“Back before any of it, when Sophie and her mother and father and brother and sister were all in the van headed somewhere, there was a fight. There was always a fight. Sophie’s father was driving, carefully, trying to keep the peace. Siblings were yelling about which radio station to turn on, their mother unwavering. They were going to listen to the Anne Murray tape she had brought.”
Musical taste is the least of it – Sophie’s mother is a focal point and an uncomforting, uncomfortable figure.
“What Sophia remembered was her mother sitting in that brown rocking chair with the dog on her lap. A cutting bitterness to her voice, saying, Your father only ever cared about his own family.
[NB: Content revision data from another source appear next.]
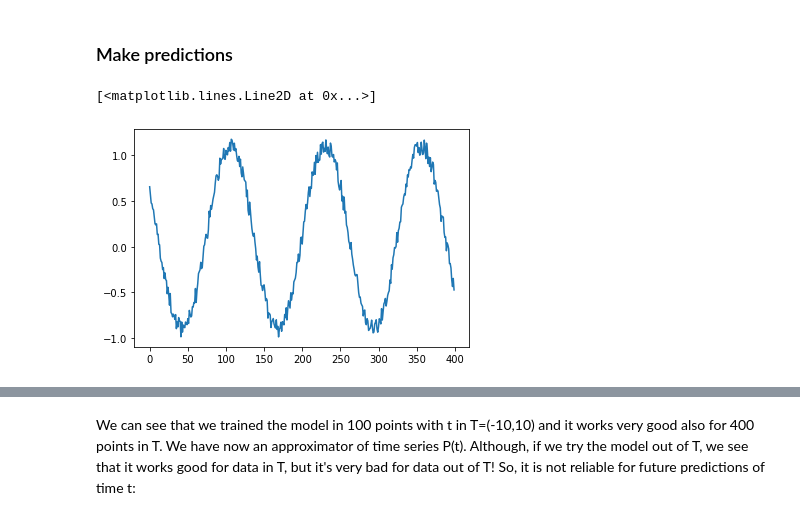
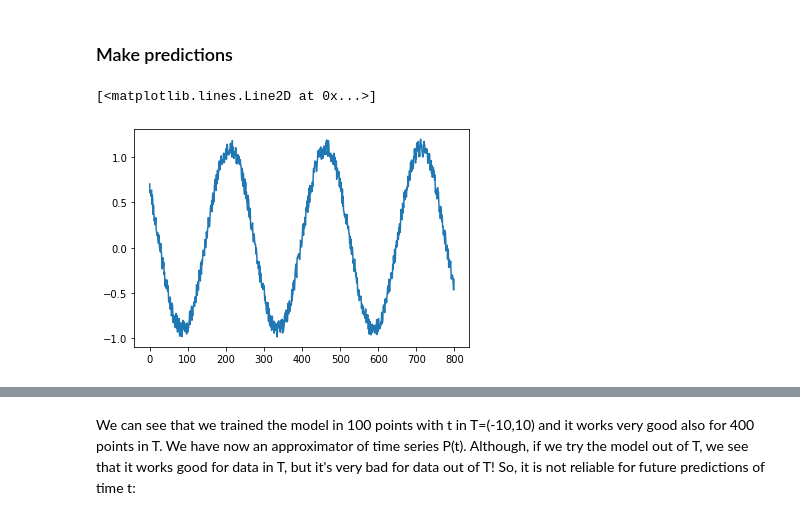
Before and after one commit to christinaseven/myproj, a Jupyter notebook: 1st implementation.ipynb, the cells around one changed output, grey strips where cells are left out. Saved outputs shown, nothing was run; the diff lists cells and outputs as text; code cells hidden in the pictures.

```diff
--- a/1st implementation.ipynb
+++ b/1st implementation.ipynb
@@ -215,11 +158,11 @@ even better!
 # %% [markdown]
 ### Make predictions
 # %%
-x = torch.unsqueeze(torch.linspace(-10, 10, 400), dim=1)
+x = torch.unsqueeze(torch.linspace(-10, 10, 800), dim=1)
 
 y = torch.sin(x) + 0.2*torch.rand(x.size())
 x, y = Variable(x), Variable(y)
 plt.plot(y)
 # %% [output]
 [<matplotlib.lines.Line2D at 0x...>]
-[figure, old version]
+[figure, new version]
```
Also changed, not shown: parts of 44 cells of this notebook.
Cared about his mother more than me. The way her mother spat the word father. The way her ten-year-old brain slowly processed this, trying to decipher who the enemy was.”
Another question though is how reliable a narrator is Sophie? She has deliberately mis-named at least one person, and recalls events, sometimes obsessively, but her recollection can turn. Questions of identity and memory consume her, but she knows she’s not on sure ground there.
“Recently, while thumbing through a magazine in a grocery store check-out, Sophie had read an article on memory. How the brain stores your last memory of an event, your last recollection of an event, and each visit to this memory changes that data very slightly. Replaces it. This shook Sophie quite a bit. Mostly it shook her because it made her wonder if dreams and illusions were both stored in the same place. If she recalled the memory of a memory, and the memory of a dream, would these two new memories then live endlessly altering in her brain? How would she determine which was the memory and which the dream?”
Recollection may be slippery, but there’s a tactility here as well, impressions gritty and granular, with not just texture but traction.
“Her most vivid memory was of that day they returned from Twillingate. In the car on the ride home, when her mother said no to an ice cream stop, and Sophie had sulked, her mother said. Do you want to move back to your father’s, is that what this is all about?
‘Sophie said, I hate it here. I hate living with you.
“Back at the house, a cabin in the woods heated only by the birch they chopped together out back, she heard her mother make a sound. A sound like waves of broken glass scraping against a rocky shore.
“Sophie knocked on the bedroom door. The sounds did not change. Slowly, she turned the knob, eased the creaky door open. There was her mother, lying in the centre of her bed, still wearing her jacket, curled in fetal position. She made no move, no twitch, when Sophie entered the room.”
Such suspensions tie the events together, prick by prick.
With “This is Agatha Falling,” Pedlar Press continues its record of quality publications, significant works in thoughtful design, down to the thickness of the paper.
Joan Sullivan is editor of Newfoundland Quarterly magazine. She reviews both fiction and non-fiction for The Telegram.